Session bassist, singer-songwriter, commercial composer — as a modern working musician, Alan Hampton juggles it all. Writer Andy Hermann sits down with Alan at his home in Los Angeles to discuss the flexibility he has found as an artist, how PremiumBeat enables his work and the challenges posed by the changing face of the music industry today.
Alan Hampton didn’t set out to be a bass player. The drums were his first instrument.
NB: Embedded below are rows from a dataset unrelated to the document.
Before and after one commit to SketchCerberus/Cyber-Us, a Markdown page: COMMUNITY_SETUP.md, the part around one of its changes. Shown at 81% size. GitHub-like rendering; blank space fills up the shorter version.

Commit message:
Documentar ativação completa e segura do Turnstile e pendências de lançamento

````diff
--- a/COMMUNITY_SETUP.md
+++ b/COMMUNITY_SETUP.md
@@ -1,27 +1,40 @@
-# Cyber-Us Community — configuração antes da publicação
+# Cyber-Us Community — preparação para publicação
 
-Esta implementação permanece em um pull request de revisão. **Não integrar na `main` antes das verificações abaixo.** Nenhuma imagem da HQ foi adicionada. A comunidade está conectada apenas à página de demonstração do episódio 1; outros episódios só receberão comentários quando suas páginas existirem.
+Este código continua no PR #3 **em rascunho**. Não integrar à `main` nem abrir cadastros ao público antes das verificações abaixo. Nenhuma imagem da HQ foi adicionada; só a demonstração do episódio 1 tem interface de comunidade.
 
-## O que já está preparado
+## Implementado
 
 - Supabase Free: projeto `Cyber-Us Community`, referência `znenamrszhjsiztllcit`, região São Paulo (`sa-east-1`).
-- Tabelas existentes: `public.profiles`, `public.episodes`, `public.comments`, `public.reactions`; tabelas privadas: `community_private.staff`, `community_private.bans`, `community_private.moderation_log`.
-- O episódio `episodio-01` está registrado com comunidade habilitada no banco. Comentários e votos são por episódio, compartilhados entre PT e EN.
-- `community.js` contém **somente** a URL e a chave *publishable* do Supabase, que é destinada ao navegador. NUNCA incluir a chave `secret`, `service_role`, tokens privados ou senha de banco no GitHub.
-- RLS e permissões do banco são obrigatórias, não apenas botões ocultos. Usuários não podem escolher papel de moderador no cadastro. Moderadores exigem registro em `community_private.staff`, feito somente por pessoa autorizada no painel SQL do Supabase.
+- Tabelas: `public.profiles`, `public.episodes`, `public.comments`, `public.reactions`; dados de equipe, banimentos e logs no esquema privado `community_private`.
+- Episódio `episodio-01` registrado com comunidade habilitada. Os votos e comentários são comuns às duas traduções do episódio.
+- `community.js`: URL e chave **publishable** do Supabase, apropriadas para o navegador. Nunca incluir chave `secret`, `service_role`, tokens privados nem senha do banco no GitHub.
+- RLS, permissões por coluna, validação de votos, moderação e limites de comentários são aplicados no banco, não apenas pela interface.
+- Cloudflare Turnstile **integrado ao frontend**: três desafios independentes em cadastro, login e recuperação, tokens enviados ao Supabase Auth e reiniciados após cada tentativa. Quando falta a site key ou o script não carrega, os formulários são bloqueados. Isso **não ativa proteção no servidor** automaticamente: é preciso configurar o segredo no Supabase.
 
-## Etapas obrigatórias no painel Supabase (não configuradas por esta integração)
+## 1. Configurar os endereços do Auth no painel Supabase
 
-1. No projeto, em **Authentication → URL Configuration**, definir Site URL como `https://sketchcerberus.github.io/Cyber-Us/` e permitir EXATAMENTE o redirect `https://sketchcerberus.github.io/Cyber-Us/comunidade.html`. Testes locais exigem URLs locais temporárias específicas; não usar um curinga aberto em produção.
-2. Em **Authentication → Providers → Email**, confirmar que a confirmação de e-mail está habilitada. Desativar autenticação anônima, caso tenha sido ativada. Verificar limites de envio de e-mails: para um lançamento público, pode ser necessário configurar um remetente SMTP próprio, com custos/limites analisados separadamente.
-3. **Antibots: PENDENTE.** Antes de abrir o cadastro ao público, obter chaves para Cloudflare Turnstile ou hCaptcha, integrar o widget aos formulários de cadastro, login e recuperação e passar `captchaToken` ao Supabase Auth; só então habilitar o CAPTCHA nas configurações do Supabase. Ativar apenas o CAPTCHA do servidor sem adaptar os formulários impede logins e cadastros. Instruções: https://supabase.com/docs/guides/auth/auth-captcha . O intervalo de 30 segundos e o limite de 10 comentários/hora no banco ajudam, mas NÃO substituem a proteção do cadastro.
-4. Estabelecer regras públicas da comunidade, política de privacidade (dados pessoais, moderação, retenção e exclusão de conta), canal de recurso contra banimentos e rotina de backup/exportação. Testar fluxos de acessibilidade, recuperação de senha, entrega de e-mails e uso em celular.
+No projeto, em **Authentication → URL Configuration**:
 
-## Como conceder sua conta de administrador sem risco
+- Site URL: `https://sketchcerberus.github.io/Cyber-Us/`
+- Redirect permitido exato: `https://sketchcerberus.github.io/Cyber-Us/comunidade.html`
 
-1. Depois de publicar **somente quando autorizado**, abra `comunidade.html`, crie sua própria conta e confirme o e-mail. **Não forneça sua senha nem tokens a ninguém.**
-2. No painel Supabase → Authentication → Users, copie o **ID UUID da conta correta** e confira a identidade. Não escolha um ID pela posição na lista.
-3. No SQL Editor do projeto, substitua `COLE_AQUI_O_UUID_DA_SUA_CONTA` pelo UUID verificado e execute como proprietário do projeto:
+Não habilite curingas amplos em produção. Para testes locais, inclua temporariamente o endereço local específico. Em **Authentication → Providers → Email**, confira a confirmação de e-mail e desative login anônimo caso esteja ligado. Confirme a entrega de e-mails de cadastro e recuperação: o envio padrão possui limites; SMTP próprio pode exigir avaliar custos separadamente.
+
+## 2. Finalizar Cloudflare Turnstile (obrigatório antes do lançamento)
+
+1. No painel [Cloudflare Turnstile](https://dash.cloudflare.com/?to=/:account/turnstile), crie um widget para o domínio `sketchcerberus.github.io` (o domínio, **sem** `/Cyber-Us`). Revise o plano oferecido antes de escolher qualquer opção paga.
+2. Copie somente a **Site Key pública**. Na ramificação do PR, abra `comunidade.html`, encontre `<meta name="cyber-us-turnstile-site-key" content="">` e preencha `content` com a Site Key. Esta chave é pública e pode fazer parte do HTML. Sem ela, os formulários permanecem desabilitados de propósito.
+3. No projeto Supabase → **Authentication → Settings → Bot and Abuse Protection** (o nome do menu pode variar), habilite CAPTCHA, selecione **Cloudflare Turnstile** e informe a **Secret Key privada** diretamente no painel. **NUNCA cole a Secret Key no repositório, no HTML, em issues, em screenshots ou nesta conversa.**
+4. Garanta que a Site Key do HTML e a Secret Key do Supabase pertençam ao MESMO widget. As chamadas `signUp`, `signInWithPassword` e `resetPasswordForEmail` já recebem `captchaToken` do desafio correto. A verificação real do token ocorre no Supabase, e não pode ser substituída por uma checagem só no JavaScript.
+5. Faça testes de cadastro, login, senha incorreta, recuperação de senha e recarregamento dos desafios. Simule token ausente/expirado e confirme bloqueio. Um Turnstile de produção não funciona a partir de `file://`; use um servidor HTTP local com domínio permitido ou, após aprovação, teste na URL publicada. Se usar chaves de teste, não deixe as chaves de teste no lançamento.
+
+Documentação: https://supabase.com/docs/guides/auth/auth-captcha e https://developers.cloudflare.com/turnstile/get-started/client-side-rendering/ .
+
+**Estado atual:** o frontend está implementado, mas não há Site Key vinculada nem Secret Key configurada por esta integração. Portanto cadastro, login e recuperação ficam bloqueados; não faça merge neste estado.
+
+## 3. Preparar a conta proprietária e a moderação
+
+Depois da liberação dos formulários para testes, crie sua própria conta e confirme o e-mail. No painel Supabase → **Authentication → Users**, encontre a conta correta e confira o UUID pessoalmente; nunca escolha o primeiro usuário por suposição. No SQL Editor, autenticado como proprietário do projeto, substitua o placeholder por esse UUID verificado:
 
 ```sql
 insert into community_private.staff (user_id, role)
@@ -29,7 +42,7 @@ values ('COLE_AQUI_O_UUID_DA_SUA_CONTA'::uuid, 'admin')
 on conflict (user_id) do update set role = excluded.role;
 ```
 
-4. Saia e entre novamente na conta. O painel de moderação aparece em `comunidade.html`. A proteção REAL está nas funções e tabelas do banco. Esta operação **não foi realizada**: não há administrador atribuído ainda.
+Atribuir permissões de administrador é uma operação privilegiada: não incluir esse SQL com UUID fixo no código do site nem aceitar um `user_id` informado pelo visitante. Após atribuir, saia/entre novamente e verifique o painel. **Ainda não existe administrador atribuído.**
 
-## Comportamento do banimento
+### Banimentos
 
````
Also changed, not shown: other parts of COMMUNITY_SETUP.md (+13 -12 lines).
But as a teenager in Houston, applying to an intensely competitive performing arts high school, he made a canny, pragmatic decision.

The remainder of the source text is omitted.